There are 317 names in this family tree.The webmaster of this site is Richard Ollerton. Please click here if you have any comments or feedback.
About The Insoles of Insole Court

Insole Court is an interesting Victorian pile set in picturesque grounds in Llandaff on the outskirts of Cardiff, Wales. Large-scale restoration work is currently in progress. Originally known as Ely Court, it was built in 1856 by coal owner and shipper James Harvey Insole (1821-1901) on the proceeds of the South Wales coal mining business founded by his father George Insole (1790-1851).

Insole Court - south front 2008
The south front of Insole Court (2008)

George Insole has long been recognised as a pioneer of the Welsh coal mining industry, especially in terms of the national and international steam coal export trade. George's ancestors were farmers in Herefordshire and Worcestershire, England, but the wider family had significant business interests in leather and ironmongery. George became a carpenter and cabinet-maker in Worcester in the early to mid-1820s. He moved to Cardiff in about 1828-9 with his wife Mary (née Finch, 1791-1866) and their surviving children Helen (1820-1895), James Harvey (1821-1901) and Emma (1823-1906) where they had two more children, Julia Ann (1830-1904) and George Frederick (1836-1837). Modern research has shown that George and family arrived in Cardiff in either 1828 or 1829 and George entered into partnership with Cardiff trader Richard Biddle (1799-1896) in about October 1829 as a timber, coal and brick merchant.

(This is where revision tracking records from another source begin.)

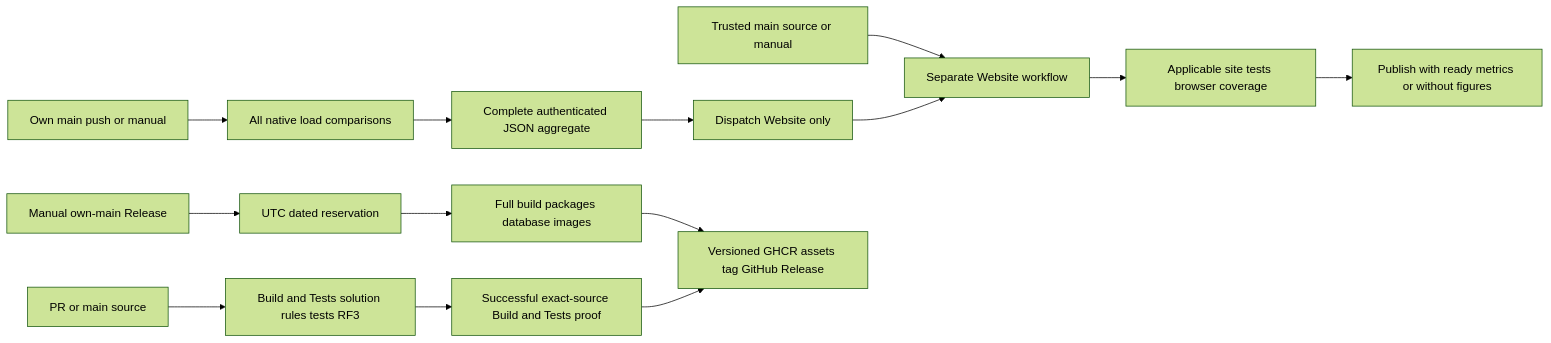
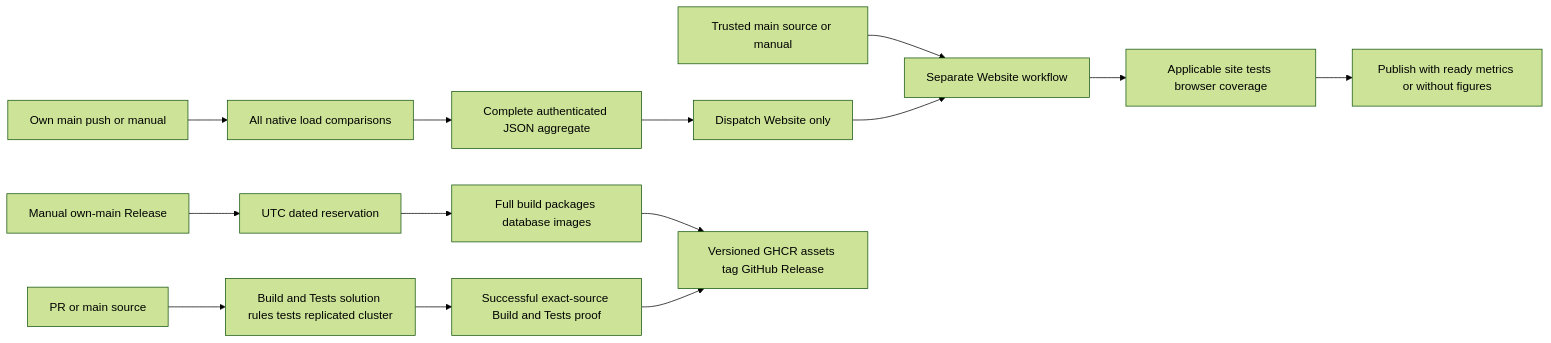
The second of 2 diagrams in docs/Features/ReleaseDelivery.md (managedcode/KeyLoad), drawn with Mermaid (forest theme) before and after one commit. The commit also changed other lines of this file and 271 other files, not shown here.

````diff
--- a/docs/Features/ReleaseDelivery.md
+++ b/docs/Features/ReleaseDelivery.md
@@ -54,16 +53,16 @@
 ```mermaid
 flowchart LR
-    PR[PR or main source] --> CI[Build and Tests solution rules tests RF3]
+    PR[PR or main source] --> CI[Build and Tests solution rules tests replicated cluster]
     Main[Own main push or manual] --> Benchmarks[All native load comparisons]
     Benchmarks --> Aggregate[Complete authenticated JSON aggregate]
     WebSource[Trusted main source or manual] --> Website[Separate Website workflow]
     Aggregate --> Trigger[Dispatch Website only]
     Trigger --> Website
     Website --> Qualify[Applicable site tests browser coverage]
     Qualify --> Deploy[Publish with ready metrics or without figures]
     Manual[Manual own-main Release] --> Version[UTC dated reservation]
     Version --> Build[Full build packages database images]
     CI --> SourceGate[Successful exact-source Build and Tests proof]
     Build --> Publish[Versioned GHCR assets tag GitHub Release]
     SourceGate --> Publish
 ```
````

George benefited from Biddle's existing coal supplier and customer base. In particular, it was Biddle who in February 1829 had sourced and taken delivery of the earliest known shipment sent down the Glamorganshire Canal of the famous "smokeless" steam coal from the Waun Wyllt colliery of Robert and Lucy Thomas, considered to be the "commencement of the Welsh steam coal trade". George's promotion of this coal to the London markets, from late 1830, formed the basis not only of his own early success but to some extent that of the South Wales coal industry. (Biddle's role in this success has only recently been recognised.) After the partners were bankrupted in 1831, George received a large inheritance and became a coal owner in his own right. In 1842 he entered into partnership with his son James to form George Insole & Son, a company that would see four generations of the Insoles and last until 1940. However, success was accompanied by tragedy. In 1856 an underground explosion at an Insole mine in the Rhondda Valley resulted in the deaths of 144 men and boys (thirty-four under the age of sixteen and fifteen under the age of twelve). It was described as the "most fearful and destructive explosion, resulting in a sacrifice of human life unparalleled in the history of coal mining in Britain at that time." This family tree provides information on the Insoles of Insole Court and their wider family. Click on the View>Tree link at the top of this section to begin exploring the family tree. For further information see: * Hereford cider, Worcester leather, Birmingham iron, Rhondda coal: Foundations of a Welsh coal mining dynasty. Richard L. Ollerton, Morgannwg (Journal of Glamorgan History), 56:62-83, 2012 * Recalling some old Cardiff families. Richard L. Ollerton, Morgannwg (Journal of Glamorgan History), 63:134-147, 2019 * Insole Court, Llandaff. The story of a Victorian mansion. Matthew Williams, 1998 (2nd edition in preparation) and the links below.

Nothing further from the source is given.